THE DATA: Begin
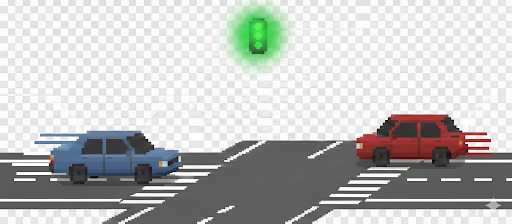
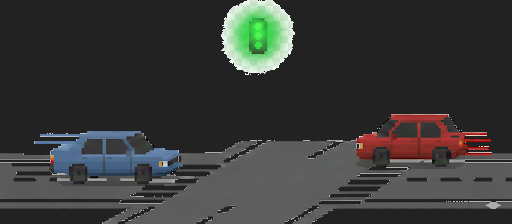
Dev fixes: fallback pair, localhost bypass, time formatting
- api/pair.js: fall back to random pair when no dated puzzle exists
- index.html: skip validate API on localhost for fast local dev
- index.html: format elapsed time as human-readable string
- index.html: guess distribution starts at 2 (not 1)
- images: replace oversized light images with smaller versions

diff --git a/index.html b/index.html
@@ -771,6 +771,17 @@
         return d.toLocaleDateString('en-US', { month: 'short', day: 'numeric', year: 'numeric' });
     }
 
+    function formatTime(totalSeconds) {
+        const hours = Math.floor(totalSeconds / 3600);
+        const minutes = Math.floor((totalSeconds % 3600) / 60);
+        const seconds = totalSeconds % 60;
+        const parts = [];
+        if (hours > 0) parts.push(hours + (hours === 1 ? " hour" : " hours"));
+        if (minutes > 0) parts.push(minutes + (minutes === 1 ? " minute" : " minutes"));
+        parts.push(seconds + (seconds === 1 ? " second" : " seconds"));
+        return parts.join(" ");
+    }
+
     function updateModeLabel() {
         const label = document.getElementById("mode-label");
         if (!label) return;
@@ -794,7 +805,7 @@
         const distContainer = document.getElementById("stat-dist");
         distContainer.innerHTML = "";
         const maxVal = Math.max(...Object.values(stats.guessDistribution), 1);
-        for (let i = 1; i <= 5; i++) {
+        for (let i = 2; i <= 5; i++) {
             const count = stats.guessDistribution[i] || 0;
             const pct = Math.round((count / maxVal) * 100);
             const isCurrentWin = (winningGuesses === i);
@@ -810,7 +821,7 @@
         const bestTimeEl = document.getElementById("stat-best-time");
         if (bestTimeEl) {
             if (stats.bestTime !== null) {
-                bestTimeEl.textContent = `⏱ Best Time: ${stats.bestTime}s`;
+                bestTimeEl.textContent = `⏱ Best Time: ${formatTime(stats.bestTime)}`;
                 bestTimeEl.style.display = "block";
             } else {
                 bestTimeEl.style.display = "none";
@@ -1360,40 +1371,45 @@
         updateTrafficLights();
     }
 
+    function acceptGuess(guess) {
+        guessHistory.push(guess);
+        guesses++;
+        const feedback = provideFeedback(guess);
+        displayGuess(guess, feedback);
+        updateMainGrid(guess, feedback);
+        updateLetterBank(guess, feedback);
+        checkGameEnd();
+        currentGuess = "";
+        updateGrids();
+        saveState();
+        if (!gameOver) {
+            document.querySelectorAll(".letter-btn").forEach(btn => btn.disabled = false);
+        }
+    }
+
+    function rejectGuess() {
+        showInvalidWarning();
+        currentGuess = "";
+        updateGrids();
+        document.querySelectorAll(".letter-btn").forEach(btn => btn.disabled = false);
+    }
+
     function processGuess(guess) {
         guess = guess.toUpperCase();
-        // Disable input while validating to prevent double-submission
         document.querySelectorAll(".letter-btn").forEach(btn => btn.disabled = true);
+
+        if (window.location.hostname === 'localhost' || window.location.hostname === '127.0.0.1') {
+            acceptGuess(guess);
+            return;
+        }
+
         fetch(`/api/validate?word=${encodeURIComponent(guess)}`)
             .then(res => res.json())
             .then(data => {
-                if (!data.valid) {
-                    showInvalidWarning();
-                    currentGuess = "";
-                    updateGrids();
-                    document.querySelectorAll(".letter-btn").forEach(btn => btn.disabled = false);
-                    return;
-                }
-                guessHistory.push(guess);
-                guesses++;
-                const feedback = provideFeedback(guess);
-                displayGuess(guess, feedback);
-                updateMainGrid(guess, feedback);
-                updateLetterBank(guess, feedback);
-                checkGameEnd();
-                currentGuess = "";
-                updateGrids();
-                saveState();
-                if (!gameOver) {
-                    document.querySelectorAll(".letter-btn").forEach(btn => btn.disabled = false);
-                }
+                if (!data.valid) { rejectGuess(); return; }
+                acceptGuess(guess);
             })
-            .catch(() => {
-                showInvalidWarning();
-                currentGuess = "";
-                updateGrids();
-                document.querySelectorAll(".letter-btn").forEach(btn => btn.disabled = false);
-            });
+            .catch(() => rejectGuess());
     }
 
     function showInvalidWarning() {
@@ -1569,7 +1585,7 @@
         winGuesses.textContent = guesses;
         const endTime = Date.now();
         const timeElapsed = Math.floor((endTime - startTime) / 1000);
-        winTime.textContent = `${timeElapsed}s`;
+        winTime.textContent = formatTime(timeElapsed);
         setWinSprite();
         winPopup.style.display = "block";
         gameOver = true;

diff --git a/api/pair.js b/api/pair.js
@@ -65,7 +65,27 @@ module.exports = function handler(req, res) {
     const entry = pairs.find(p => p.date === date);
 
     if (!entry) {
-        return res.status(404).json({ error: 'No puzzle for this date', date });
+        // No dated puzzle — fall back to a random pair
+        let attempts = 0;
+        while (attempts < 1000) {
+            attempts++;
+            const fallback = pairs[Math.floor(Math.random() * pairs.length)];
+            const fh = fallback.words[0].toUpperCase();
+            const fv = fallback.words[1].toUpperCase();
+            if (fh.length !== 5 || fv.length !== 5) continue;
+            const fi = findIntersection(fh, fv);
+            if (fi) {
+                return res.status(200).json({
+                    targetHorizontal: fh,
+                    targetVertical: fv,
+                    intersectH: fi.intersectH,
+                    intersectV: fi.intersectV,
+                    date: null,
+                    mode: 'random'
+                });
+            }
+        }
+        return res.status(500).json({ error: 'Could not find a valid pair' });
     }
 
     const h = entry.words[0].toUpperCase();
THE DATA: End
• **WHAT TO PRODUCE**:
Read the material above and copy out each line holding "function".

• **SOLUTION TO THIS TASK**:
+    function formatTime(totalSeconds) {
     function updateModeLabel() {
+    function acceptGuess(guess) {
+    function rejectGuess() {
     function processGuess(guess) {
     function showInvalidWarning() {
@@ -65,7 +65,27 @@ module.exports = function handler(req, res) {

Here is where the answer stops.